As I have already mentioned, I have a great deal of esteem for Archbishop Peter Robinson, even though I am a tad more “pre-reformation” than he is. The article to which I link seeks to develop Archbishop Robinson’s Northerness.
It is interesting to note that there are many parallels between Anglican England and Lutheran Germany (or rather those little states in what was to become Germany which followed Luther). There was a “high” point in the baroque era, which cooled with the onset of the “classical” period.
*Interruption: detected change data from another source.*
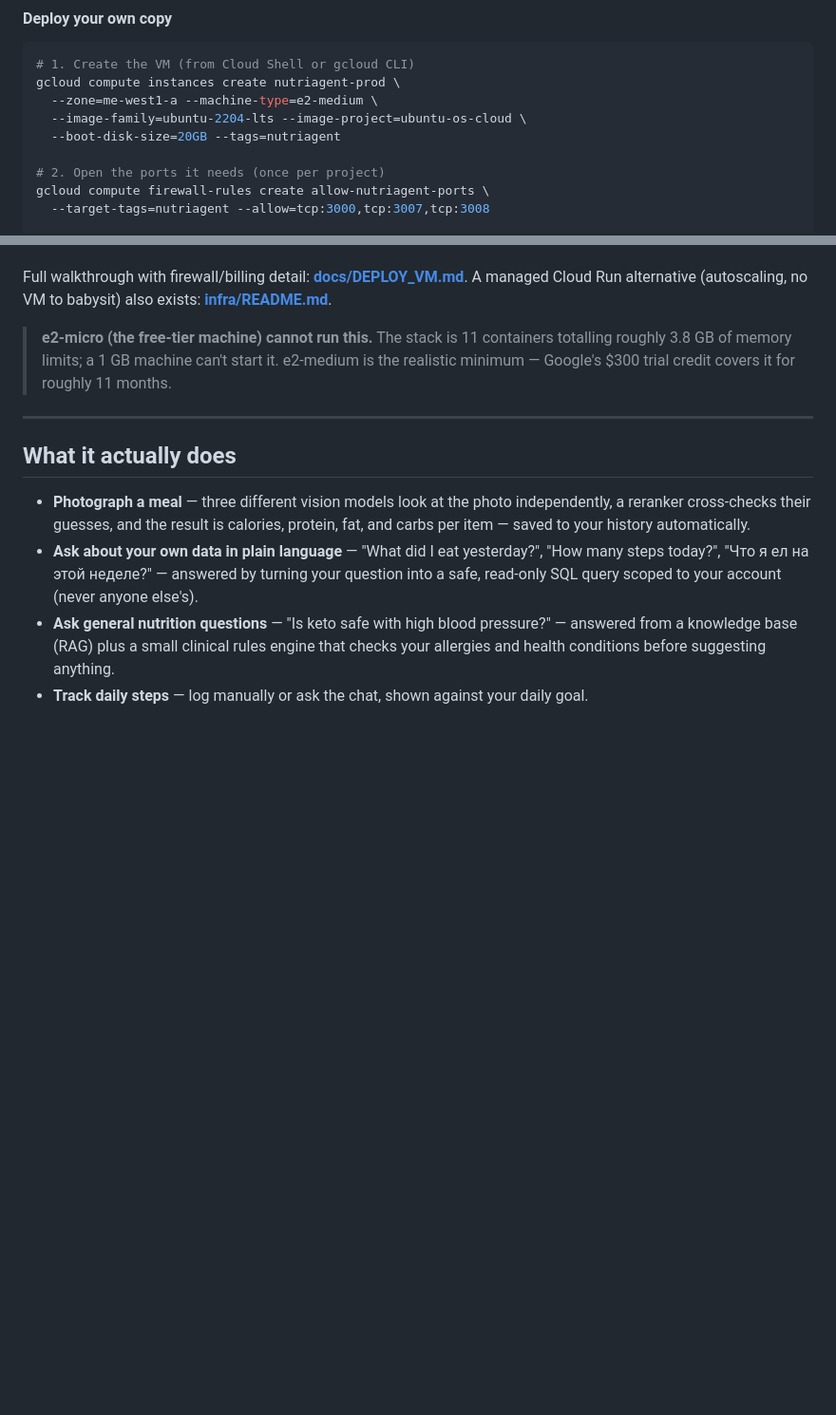
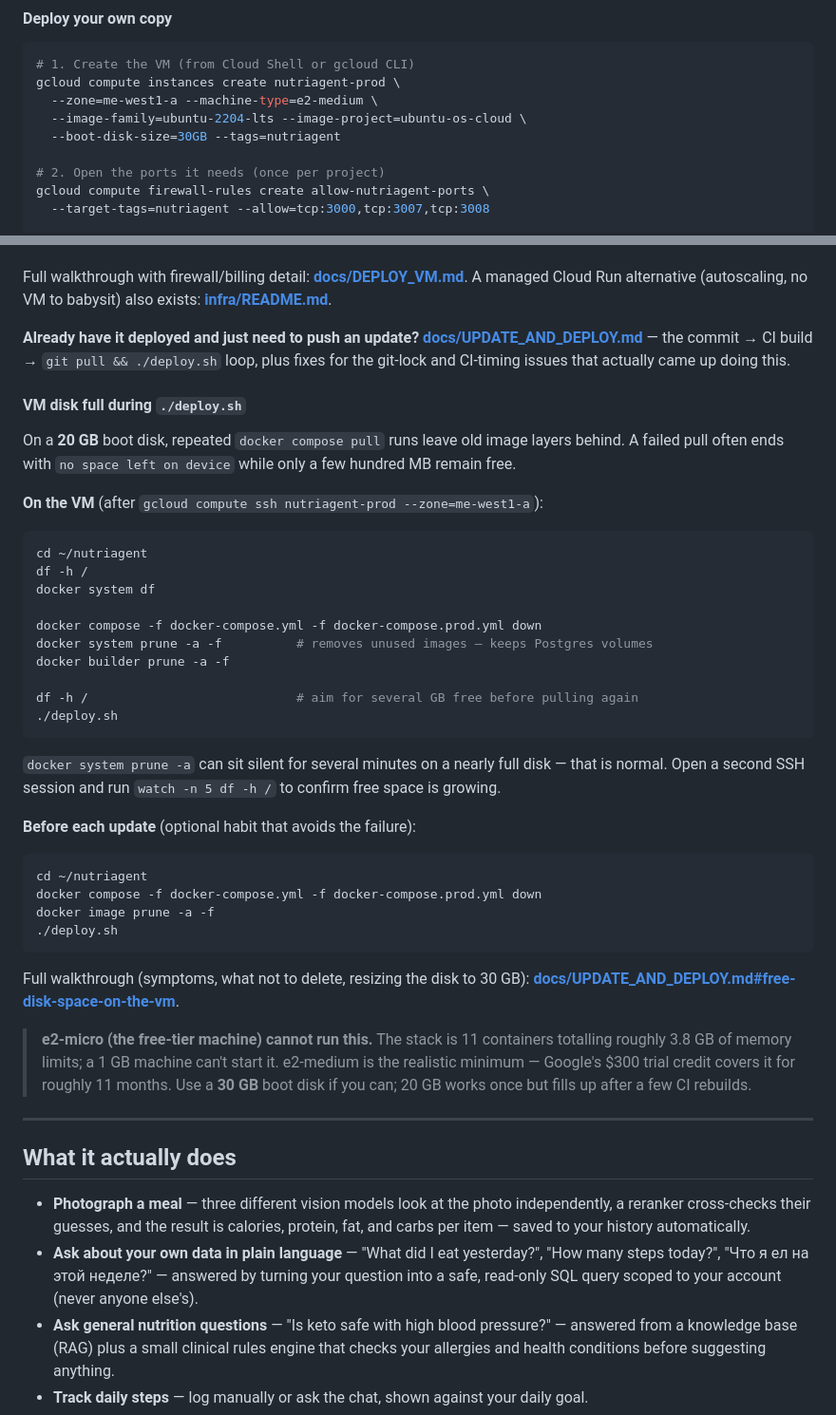
Before and after one commit to user-ai-2020/nutriagent-ai, a Markdown page: README.md, 2 parts joined by grey strips. Shown at 95% size. Rendered like a GitHub page; blank space fills up the shorter version.

````diff
--- a/README.md
+++ b/README.md
@@ -89,7 +89,7 @@ This is a single Compute Engine VM (`nutriagent-prod`, e2-medium, `me-west1-a`)
 gcloud compute instances create nutriagent-prod \
   --zone=me-west1-a --machine-type=e2-medium \
   --image-family=ubuntu-2204-lts --image-project=ubuntu-os-cloud \
-  --boot-disk-size=20GB --tags=nutriagent
+  --boot-disk-size=30GB --tags=nutriagent
 
 # 2. Open the ports it needs (once per project)
 gcloud compute firewall-rules create allow-nutriagent-ports \
@@ -113,7 +113,41 @@ chmod +x deploy.sh && ./deploy.sh
 
 Full walkthrough with firewall/billing detail: **[docs/DEPLOY_VM.md](docs/DEPLOY_VM.md)**. A managed Cloud Run alternative (autoscaling, no VM to babysit) also exists: **[infra/README.md](infra/README.md)**.
 
-> **e2-micro (the free-tier machine) cannot run this.** The stack is 11 containers totalling roughly 3.8 GB of memory limits; a 1 GB machine can't start it. e2-medium is the realistic minimum — Google's $300 trial credit covers it for roughly 11 months.
+**Already have it deployed and just need to push an update?** **[docs/UPDATE_AND_DEPLOY.md](docs/UPDATE_AND_DEPLOY.md)** — the commit → CI build → `git pull && ./deploy.sh` loop, plus fixes for the git-lock and CI-timing issues that actually came up doing this.
+
+#### VM disk full during `./deploy.sh`
+
+On a **20 GB** boot disk, repeated `docker compose pull` runs leave old image layers behind. A failed pull often ends with `no space left on device` while only a few hundred MB remain free.
+
+**On the VM** (after `gcloud compute ssh nutriagent-prod --zone=me-west1-a`):
+
+```bash
+cd ~/nutriagent
+df -h /
+docker system df
+
+docker compose -f docker-compose.yml -f docker-compose.prod.yml down
+docker system prune -a -f          # removes unused images — keeps Postgres volumes
+docker builder prune -a -f
+
+df -h /                            # aim for several GB free before pulling again
+./deploy.sh
+```
+
+`docker system prune -a` can sit silent for several minutes on a nearly full disk — that is normal. Open a second SSH session and run `watch -n 5 df -h /` to confirm free space is growing.
+
+**Before each update** (optional habit that avoids the failure):
+
+```bash
+cd ~/nutriagent
+docker compose -f docker-compose.yml -f docker-compose.prod.yml down
+docker image prune -a -f
+./deploy.sh
+```
+
+Full walkthrough (symptoms, what not to delete, resizing the disk to 30 GB): **[docs/UPDATE_AND_DEPLOY.md#free-disk-space-on-the-vm](docs/UPDATE_AND_DEPLOY.md#free-disk-space-on-the-vm)**.
+
+> **e2-micro (the free-tier machine) cannot run this.** The stack is 11 containers totalling roughly 3.8 GB of memory limits; a 1 GB machine can't start it. e2-medium is the realistic minimum — Google's $300 trial credit covers it for roughly 11 months. Use a **30 GB** boot disk if you can; 20 GB works once but fills up after a few CI rebuilds.
 
 ---
 
````
Also changed, not shown: docs/DEPLOY_VM.md (+31 -10 lines), docs/UPDATE_AND_DEPLOY.md (added, +213 -0 lines).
Archbishop Robinson has always been much more on the side of “classical” and “old high church” Anglicanism than many continuing Anglicans who are more (or have been now the ordinariate-bound have gone their way) Anglican-Papalist. Personally, I just don’t have it in me to pick up a Prayer Book and say that is a complete liturgical book after all I have known and experienced. I disconnected from the Church of England back in 1981 – more than thirty years ago. The Thirty-Nine Articles remind me of old English legalese. On the other hand, I am just as dismayed at being in a church being broken up for spare parts and “ordinariate-fodder” – and which seems to be coming back to life in places, and yet very timidly. I disconnect more and more and aspire to a vision of Christianity more influenced by monasticism, contemplative life and a liturgical bedrock. Obviously, I am not parish priest material!
The author of this article, Charles Bartlett, gave a number of links at the end of the articles. My Northern Catholicism is said to be “a bit on the PC apologetic side but important nonetheless“. How strange, as, if PC means politically correct, I am so far from the bourgeois mentality – especially the new left. I pride myself on my being unconventional, out-of-the-box and more of an anarchist (more within the “individuated person” perspective than as a political system that does not and cannot “work”) than anything else. Also, I am not terribly “into” apologetics, but I prefer to let people find their own truths in their own time, that their discoveries should be a result of experience and illumination. I consider apologists in the same way as I consider telephone salesmen (and saleswomen) – just put the telephone receiver near your stereo speakers and leave them with nice music to listen too!
Anyway, I am happy that this fine Anglican intellectual still reads my stuff, and I always find his writings fascinating.